(DATA SHOWN Opens)
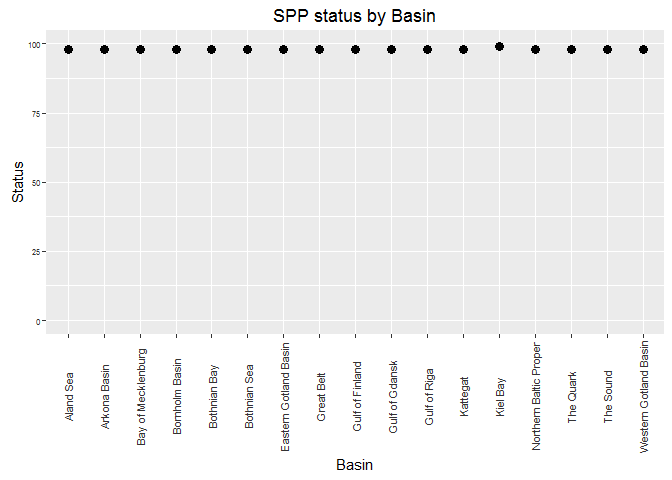
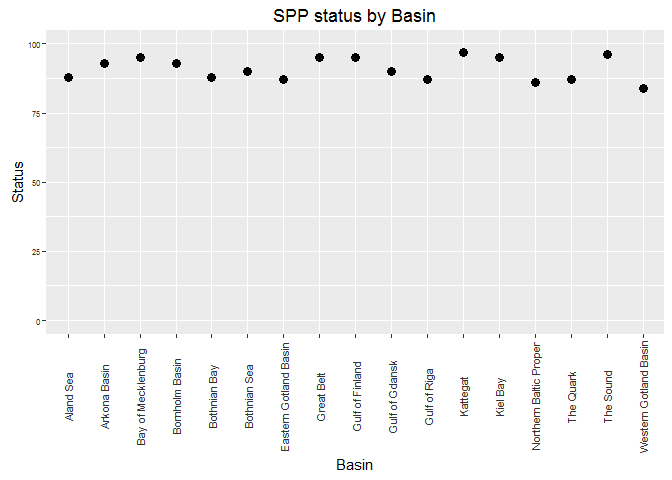
updated spp_prep.rmd. Third status comparision

diff --git a/baltic2015/prep/SPP/spp_prep.md b/baltic2015/prep/SPP/spp_prep.md
@@ -846,7 +846,7 @@ X = ocurrance
 ##gather mammals to long format
 mammals_long = mammals %>%
                gather(location,presence,-latin_name,-common_name)%>%
-               mutate(presence = ifelse(presence == "X", 1, 0))%>% 
+               mutate(presence = ifelse(presence == "x", 1, 0))%>% 
                mutate(taxa_group = "mammals")
 ```
 
@@ -1653,9 +1653,12 @@ ggplot(shared_species_dist_n, aes(x=taxa_group, y=n, fill=helcom_category))+
 Data are on the HOLAS basin scale. Calculate biodiversity status by basin and then apply to BHI regions.
 *Note, this will mean that the data layer sent to layers and what is registered in layers.csv is very different than what is done if use the spatial data layers from HELCOM where status is directly calculated for BHI regions and this is done formally in functions.r*
 
-### 5.7.1 Calulate SPP status using checklist and redlist data
+### 5.7.1 Calulate SPP status using checklist and redlist data with all species weighted equally
 
 **Exclude birds for now**
+Do a single calculation including all species. Will compare this result to doing this calculation first for each taxa group and then taking the geometric mean (See Section 6.7.2)
+
+##### 5.7.1.1 Calculate status
 
 ``` r
 ##sum the threat weights for each basin
@@ -1675,6 +1678,7 @@ dim(sum_wi_basin) #17 2
 ## count the number of species in each BHI region
 sum_spp_basin = shared_species_dist %>%
                 filter(taxa_group != "breeding birds")%>% ## remove birds
+                filter(presence != 0) %>% # select only present taxa
                 select(basin, latin_name)%>%
                 dplyr::count(basin)
 dim(sum_spp_basin) #17 2
@@ -1696,12 +1700,12 @@ head(sum_spp_basin)
     ## 
     ##                basin     n
     ##               (fctr) (int)
-    ## 1          Aland Sea  1486
-    ## 2       Arkona Basin  1620
-    ## 3 Bay of Mecklenburg  1769
-    ## 4     Bornholm Basin  1607
-    ## 5       Bothnian Bay  1417
-    ## 6       Bothnian Sea  1417
+    ## 1          Aland Sea   203
+    ## 2       Arkona Basin   386
+    ## 3 Bay of Mecklenburg   502
+    ## 4     Bornholm Basin   345
+    ## 5       Bothnian Bay   191
+    ## 6       Bothnian Sea   236
 
 ``` r
 spp_status_basin = full_join(sum_wi_basin,sum_spp_basin, by="basin") %>%
@@ -1709,7 +1713,7 @@ spp_status_basin = full_join(sum_wi_basin,sum_spp_basin, by="basin") %>%
                     status = 1 - wi_spp)
 ```
 
-#### 5.7.2 Scale lower end to zero if 75% extinct
+##### 5.7.1.2 Scale lower end to zero if 75% extinct
 
 Currently, species are labled regionally extinct
 
@@ -1717,26 +1721,18 @@ Currently, species are labled regionally extinct
 ## calculate percent extinct in each region
 spp_ex_basin = shared_species_dist %>%
               filter(taxa_group != "breeding birds")%>% 
+              filter(presence != 0) %>% # select only present taxa
               dplyr::rename(weights=helcom_category_numeric)%>%## remove birds
               filter(weights == 1)
 spp_ex_basin
 ```
 
-    ## Source: local data frame [35 x 7]
+    ## Source: local data frame [2 x 7]
     ## 
-    ##    taxa_group           latin_name                common_name
-    ##         (chr)                (chr)                      (chr)
-    ## 1        fish Acipenser oxyrinchus American atlantic sturgeon
-    ## 2        fish Acipenser oxyrinchus American atlantic sturgeon
-    ## 3        fish Acipenser oxyrinchus American atlantic sturgeon
-    ## 4        fish Acipenser oxyrinchus American atlantic sturgeon
-    ## 5        fish Acipenser oxyrinchus American atlantic sturgeon
-    ## 6        fish Acipenser oxyrinchus American atlantic sturgeon
-    ## 7        fish Acipenser oxyrinchus American atlantic sturgeon
-    ## 8        fish Acipenser oxyrinchus American atlantic sturgeon
-    ## 9        fish Acipenser oxyrinchus American atlantic sturgeon
-    ## 10       fish Acipenser oxyrinchus American atlantic sturgeon
-    ## ..        ...                  ...                        ...
+    ##   taxa_group           latin_name                common_name
+    ##        (chr)                (chr)                      (chr)
+    ## 1       fish Acipenser oxyrinchus American atlantic sturgeon
+    ## 2       fish Acipenser oxyrinchus American atlantic sturgeon
     ## Variables not shown: helcom_category (chr), weights (dbl), basin (fctr),
     ##   presence (dbl)
 
@@ -1745,12 +1741,11 @@ spp_ex_basin
 spp_ex_basin %>% select(latin_name,common_name)%>%distinct() ##2 
 ```
 
-    ## Source: local data frame [2 x 2]
+    ## Source: local data frame [1 x 2]
     ## 
     ##             latin_name                common_name
     ##                  (chr)                      (chr)
     ## 1 Acipenser oxyrinchus American atlantic sturgeon
-    ## 2       Dipturus batis                      Skate
 
 ``` r
 ##total extinct per basin
@@ -1763,7 +1758,8 @@ spp_ex_basin_n = spp_ex_basin %>%
 
 ## join to basin status
 spp_status_basin = spp_status_basin %>%
-                   full_join(.,spp_ex_basin_n, by="basin")
+                   full_join(.,spp_ex_basin_n, by="basin") %>%
+                   mutate(n_extinct = ifelse(is.na(n_extinct),0,n_extinct))
 
 ## calculated the % extinct in each basin. if >75% then status score is 0
 spp_status_basin = spp_status_basin %>%
@@ -1771,7 +1767,7 @@ spp_status_basin = spp_status_basin %>%
                          status = ifelse(prop_extinct>=0.75, 0, status))
 ```
 
-#### 5.7.3 Plot status by basin
+##### 5.7.1.3 Plot status by basin
 
 ``` r
 ## Plot status
@@ -1799,6 +1795,172 @@ ggplot(spp_status_basin)+
 ```
 
 ![](spp_prep_files/figure-markdown_github/plot%20basin%20status-2.png)<!-- -->
+
+### 5.7.2 Calulate SPP status using checklist and redlist data by taxa group and geometric mean
+
+**Exclude birds for now**
+Calculation status by taxa group by basin and then taking the geometric mean for each basin.
+
+##### 5.7.2.1 Calculate status by taxa group
+
+``` r
+##sum the threat weights for each basin by taxa group
+sum_wi_basin_taxa_group =shared_species_dist %>%
+              filter(taxa_group != "breeding birds")%>% ## remove birds
+              select(basin,taxa_group,helcom_category_numeric)%>%
+              dplyr::rename(weights=helcom_category_numeric)%>%
+              group_by(basin, taxa_group)%>%
+              summarise(sum_wi =sum(weights))%>%
+              ungroup()
+dim(sum_wi_basin_taxa_group) #68  3
+```
+
+    ## [1] 68  3
+
+``` r
+## count the number of species in each BHI region by taxa group
+sum_spp_basin_taxa_group = shared_species_dist %>%
+                filter(taxa_group != "breeding birds")%>% ## remove birds
+                filter(presence !=0) %>% ## filter out species not present
+                select(basin, taxa_group,latin_name)%>%
+                dplyr::count(basin, taxa_group)
+dim(sum_spp_basin_taxa_group) #68 3
+```
+
+    ## [1] 68  3
+
+``` r
+spp_status_basin_taxa_group = full_join(sum_wi_basin_taxa_group,
+                                        sum_spp_basin_taxa_group, by=c("basin","taxa_group")) %>%
+             mutate(wi_spp_taxa = sum_wi/n,
+                    status_taxa = 1 - wi_spp_taxa)
+```
+
+##### 5.7.2.2 Plot status by taxa group
+
+``` r
+ggplot(spp_status_basin_taxa_group)+
+  geom_point(aes(taxa_group,status_taxa,size=n))+
+  facet_wrap(~basin) +
+  ylim(0,1.5)+
+  theme(axis.text.x = element_text(colour="grey20",size=8,angle=90,hjust=.5,vjust=.5,face="plain"),axis.text.y =  element_text(colour="grey20",size=6))+
+  ggtitle("Taxa group Status by Basin, n= species richness")
+```
+
+![](spp_prep_files/figure-markdown_github/plot%20taxa_group%20Status-1.png)<!-- -->
+
+##### 5.7.2.3 For each taxa group - Scale lower end to zero if 75% extinct
+
+Currently, species are labled regionally extinct
+
+``` r
+## calculate percent extinct in each region
+spp_ex_basin_taxa_group = shared_species_dist %>%
+              filter(taxa_group != "breeding birds")%>% 
+              filter(presence != 0) %>% # select only present taxa
+              dplyr::rename(weights=helcom_category_numeric)%>%## remove birds
+              group_by(taxa_group)%>%
+              filter(weights == 1)%>%
+              ungroup()
+spp_ex_basin_taxa_group
+```
+
+    ## Source: local data frame [2 x 7]
+    ## 
+    ##   taxa_group           latin_name                common_name
+    ##        (chr)                (chr)                      (chr)
+    ## 1       fish Acipenser oxyrinchus American atlantic sturgeon
+    ## 2       fish Acipenser oxyrinchus American atlantic sturgeon
+    ## Variables not shown: helcom_category (chr), weights (dbl), basin (fctr),
+    ##   presence (dbl)
+
+``` r
+## which are RE (regionally extinct)
+spp_ex_basin_taxa_group %>% select(latin_name,common_name)%>%distinct() ##2 
+```
+
+    ## Source: local data frame [1 x 2]
+    ## 
+    ##             latin_name                common_name
+    ##                  (chr)                      (chr)
+    ## 1 Acipenser oxyrinchus American atlantic sturgeon
+
+``` r
+##total extinct per basin
+
+spp_ex_basin_n_taxa_group = spp_ex_basin_taxa_group %>%
+                  select(basin, taxa_group,latin_name)%>%
+                  dplyr::count(basin,taxa_group)%>%
+                  dplyr::rename(n_extinct = n)
+
+
+## join to basin status
+spp_status_basin_taxa_group = spp_status_basin_taxa_group %>%
+                   full_join(.,spp_ex_basin_n_taxa_group, by=c("basin", "taxa_group")) %>%
+                   mutate(n_extinct = ifelse(is.na(n_extinct),0,n_extinct))
+
+## calculated the % extinct in each basin. if >75% then status score is 0
+spp_status_basin_taxa_group  = spp_status_basin_taxa_group  %>%
+                  mutate(prop_extinct = n_extinct / n,
+                         status_taxa = ifelse(prop_extinct>=0.75, 0, status_taxa))
+```
+
+##### 5.7.2.4 Plot again status by taxa group
+
+``` r
+ggplot(spp_status_basin_taxa_group)+
+  geom_point(aes(taxa_group,status_taxa,size=n))+
+  facet_wrap(~basin) +
+  ylim(0,1.5)+
+  theme(axis.text.x = element_text(colour="grey20",size=8,angle=90,hjust=.5,vjust=.5,face="plain"),axis.text.y =  element_text(colour="grey20",size=6))+
+  ggtitle("Taxa group Status by Basin, n= species richness")
+```
+
+![](spp_prep_files/figure-markdown_github/plot%20taxa_group%20Status%20again-1.png)<!-- -->
+
+##### 5.7.2.5 Calculate Geometric Mean for Basin status
+
+``` r
+spp_status_basin_geo = spp_status_basin_taxa_group %>%
+                        select(basin, status_taxa) %>%
+                       group_by(basin)%>%
+                       summarise(status_basin =exp(mean(log(status_taxa))))%>%
+                        ungroup()
+```
+
+##### 5.7.2.4 Plot Geometric Mean for Basin status
+
+``` r
+ggplot(spp_status_basin_geo)+
+  geom_point(aes(basin, status_basin),size=2)+
+  ylim(0,1)+
+  theme(axis.text.x = element_text(colour="grey20",size=8,angle=90,hjust=.5,vjust=.5,face="plain"),axis.text.y =  element_text(colour="grey20",size=6))+
+  ggtitle("SPP Basin status from geometric mean of taxa group status")
+```
+
+![](spp_prep_files/figure-markdown_github/plot%20basin%20Status%20from%20geometric%20mean-1.png)<!-- -->
+
+#### 5.7.3 Compare alternative approaches to Basin level SPP status calculation
+
+``` r
+spp_status_basin = spp_status_basin %>%
+                    select(basin,status)%>%
+                    mutate(status_type = "all species")
+spp_status_basin_geo = spp_status_basin_geo %>%
+                        dplyr::rename(status=status_basin)%>%
+                        mutate(status_type = "taxa group geometric mean")
+
+basin_status_compare = bind_rows(spp_status_basin,spp_status_basin_geo)
+
+
+ggplot(basin_status_compare)+
+  geom_point(aes(basin, status, colour=status_type,shape=status_type),size=2)+
+  ylim(0,1)+
+  theme(axis.text.x = element_text(colour="grey20",size=8,angle=90,hjust=.5,vjust=.5,face="plain"),axis.text.y =  element_text(colour="grey20",size=6))+
+  ggtitle("SPP Basin status method comparision")
+```
+
+![](spp_prep_files/figure-markdown_github/comparsion%20of%20basin%20level%20spp%20status-1.png)<!-- -->
 
 TO DO
 -----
(DATA SHOWN Closes)
● **WHAT TO DO**
For each line above that includes "ggplot", make a copy.

● **EXPECTED OUTPUT**
@@ -1653,9 +1653,12 @@ ggplot(shared_species_dist_n, aes(x=taxa_group, y=n, fill=helcom_category))+
@@ -1799,6 +1795,172 @@ ggplot(spp_status_basin)+
+ggplot(spp_status_basin_taxa_group)+
+ggplot(spp_status_basin_taxa_group)+
+ggplot(spp_status_basin_geo)+
+ggplot(basin_status_compare)+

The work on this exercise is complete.